The VMDA file holds data records in random-access binary format, containing NUMREC records of fixed length LENTOTAL bytes which is defined as:


where LENNUM is the total number of bytes of numeric data (the number of numeric fields, multiplied by 8, which is the number of bytes in a Fortran double precision variable); LENALF is the total number of bytes in text fields; NUMFLD is the total number of fields of both types - but excluding file constants.

Because of the strong typing of modern dialects of Fortran, the old G-EXEC and DATAMINE storage format, with everything held in a REAL array, can no longer be guaranteed to be accepted by Fortran compilers. It is non-standard Fortran. Therefore, in the VMDA file, numeric and character format fields are stored separately. This has the small additional benefit that for character fields with lengths that are not exact multiples of 4 bytes, there is some space saving by comparison with, for example, Datamine files. Indeed, compared with Datamine 'Extended Precision' files there is substantial space saving, as the 8-byte words of such files contain a maximum of only 4 characters.

Each record in the VMDA file contains three buffers, in the following order:

  1. Numeric data, with double precision variables holding data for numeric fields in the order in which they are defined in the VMDD file.
  2. Text data, with character format variables holding data for text fields in the order in which they are defined in the VMDD file. There is no need for any spacing or delimiter between fields as their positions and lengths are fully defined in the VMDD file.
  3. At the end of the record, Codd marks, one byte for each field whether numeric or text, in the order in which the fields are defined in the VMDD file. Any non-blank value represents missing data. These marks are described in more detail below.

The "Codd mark" is an indicator for any item in a database that the data value is missing or otherwise undefined.

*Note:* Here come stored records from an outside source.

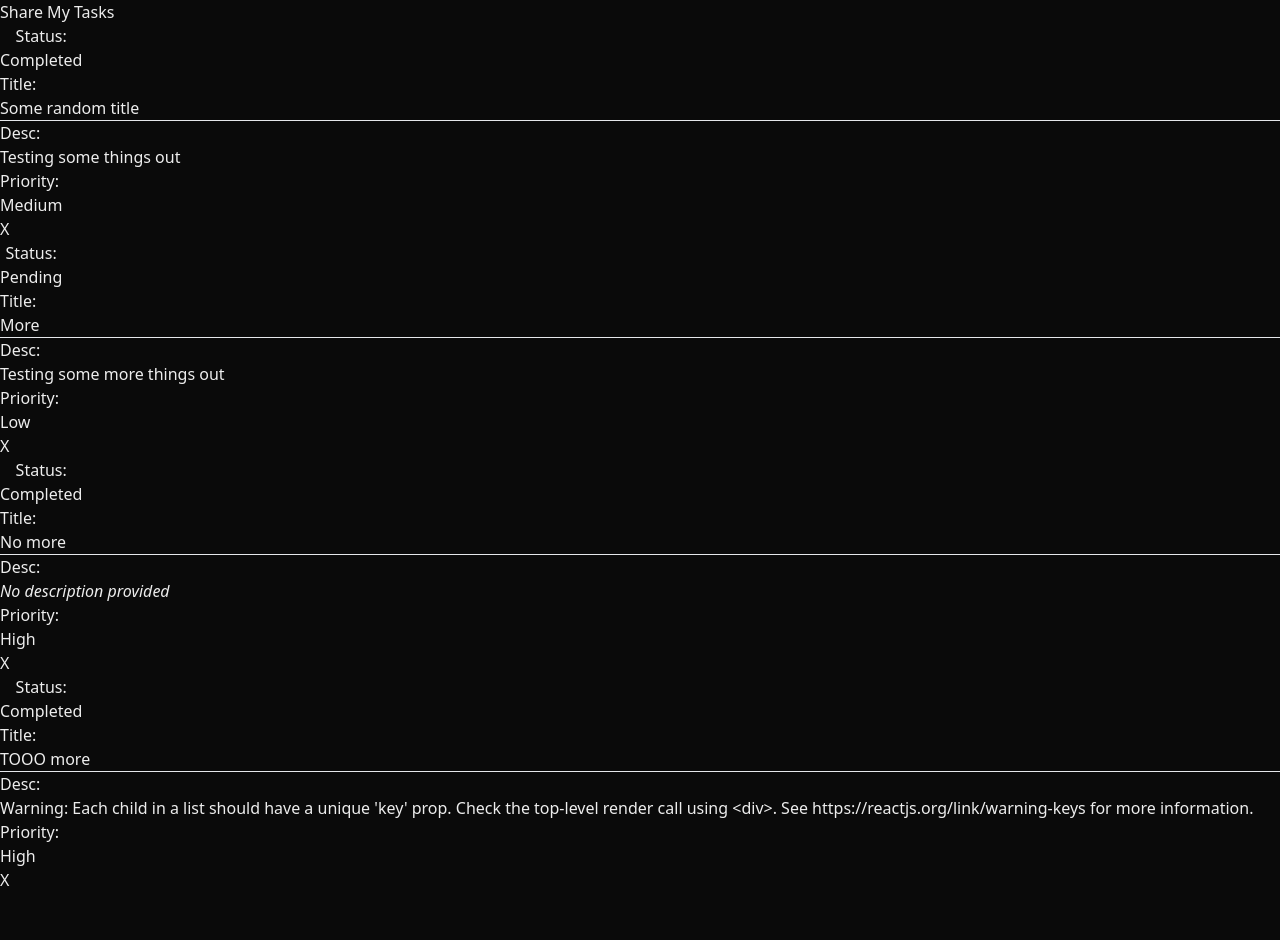
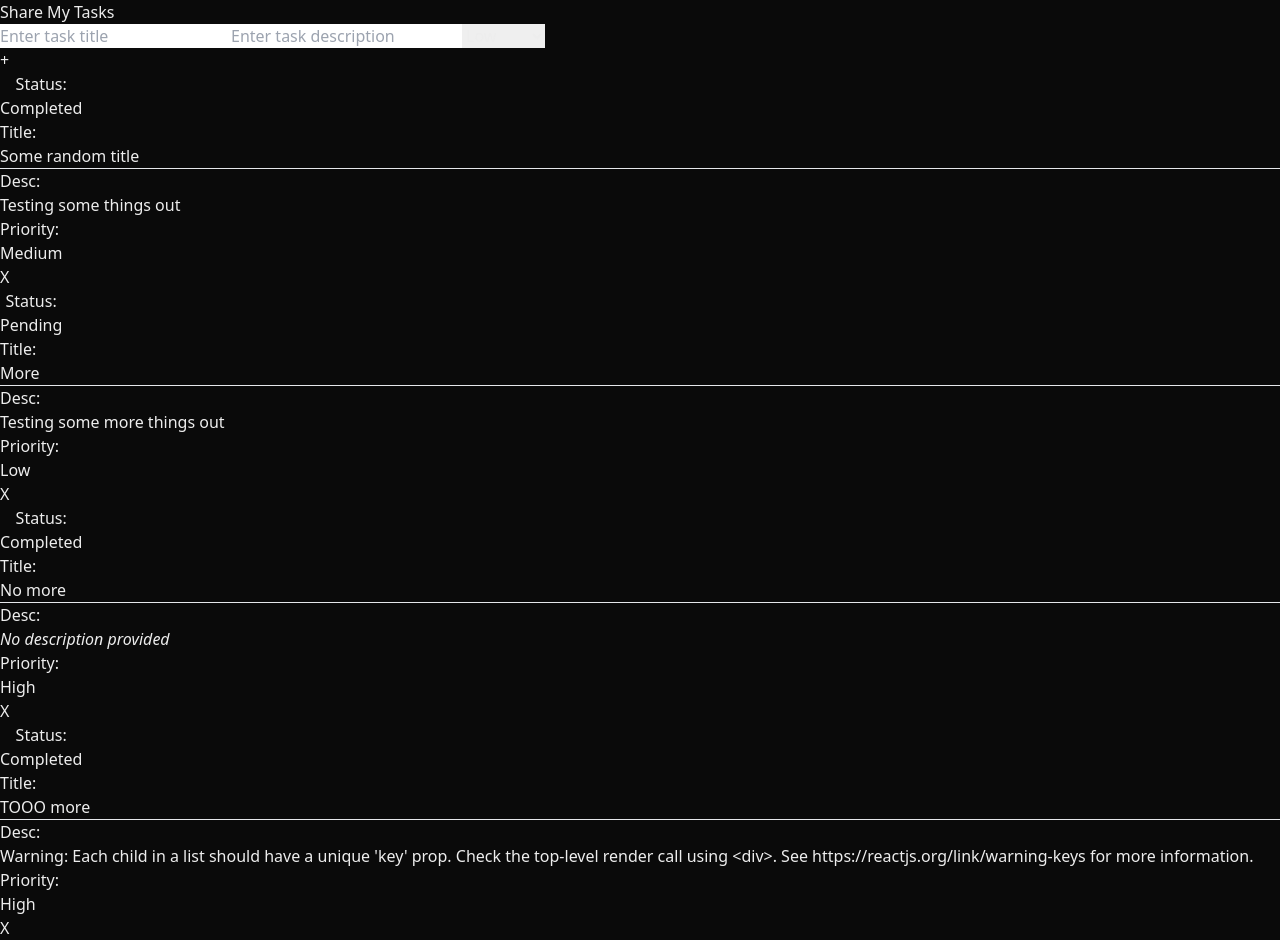
Before and after one commit to SiddharthSahani/share-my-tasks, a Next.js app: page / in a window 1280 px wide. Before the commit the page ends 892 px from the top, so only its background shows below. Built offline with nearby package versions, Linux system fonts and the light colour scheme.

Commit message:
feat: form for new tasks

```diff
--- a/src/app/page.jsx
+++ b/src/app/page.jsx
@@ -1,4 +1,5 @@
 "use client"
+import { NewTaskForm } from "@/components/NewTaskForm";
 import { TaskList } from "@/components/TaskList";
 import { useState, useEffect } from "react";
 
@@ -35,6 +36,10 @@ export default function Home() {
     ])
   }, [])
 
+  const addTask = (task) => {
+    setTasks([...tasks, task])
+  }
+
   const toggleStatus = (index) => {
     tasks[index].completed = !tasks[index].completed
     setTasks([...tasks])
@@ -50,6 +55,7 @@ export default function Home() {
       <h1 className="text-center text-4xl font-bold">
         Share My Tasks
       </h1>
+      <NewTaskForm addTaskHandler={addTask} />
       <TaskList tasks={tasks} toggleStatusHandler={toggleStatus} deleteTaskHandler={deleteTask}/>
     </>
   );
--- /dev/null
+++ b/src/components/NewTaskForm.jsx
@@ -0,0 +1,44 @@
+import React from 'react'
+import { useState } from 'react'
+
+
+export function NewTaskForm({ addTaskHandler }) {
+  const [taskTitle, setTaskTitle] = useState("")
+  const [taskDescription, setTaskDescription] = useState("")
+  const [taskPriority, setTaskPriotity] = useState(1)
+
+  const createTask = () => {
+    if (taskTitle === "" || taskTitle === undefined) {
+      return
+    }
+
+    const task = {
+      title: taskTitle.trim(),
+      description: taskDescription.trim(),
+      priority: taskPriority,
+    }
+
+    addTaskHandler(task)
+    setTaskTitle("");
+    setTaskDescription("");
+  }
+
+  const titleOnChange = (e) => setTaskTitle(e.target.value)
+  const descOnChange = (e) => setTaskDescription(e.target.value)
+  const priorityOnChange = (e) => setTaskPriotity(parseInt(e.target.value, 10))
+
+  return (
+    <div className="flex mx-2">
+      <div className="flex flex-col w-10/12 mr-2">
+        <input className="bg-gray-700 rounded-md text-md m-0.5 py-1 text-center" type="text" placeholder="Enter task title" value={taskTitle || ''} onChange={titleOnChange} />
+        <input className="bg-gray-700 rounded-md text-md m-0.5 py-1 text-center" type="text" placeholder="Enter task description" value={taskDescription || ''} onChange={descOnChange} />
+        <select className="bg-gray-700 rounded-md text-md m-0.5 py-1 text-center" value={taskPriority} onChange={priorityOnChange}>
+          <option value="1">Low</option>
+          <option value="2">Medium</option>
+          <option value="3">High</option>
+        </select>
+      </div>
+      <button className="bg-green-400 w-2/12 text-3xl font-extrabold mr-1 rounded-md" onClick={createTask}>+</button>
+    </div>
+  )
+}
```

It is much more powerful than the NULL of SQL-based systems as it has a well-defined logical basis and, because it can have many alternative codings, it provides a means to treat databases in a more consistent and meaningful way. In his 1990 book, Codd defined two marks, 'A' for simply missing and unknown, and 'I' for missing and inapplicable. Initially these two marks will be implemented in VMine. The 'I' mark is used in situations where a value is undefined as a result of program execution - for example in an outer join where key fields in the two files being joined cannot be matched.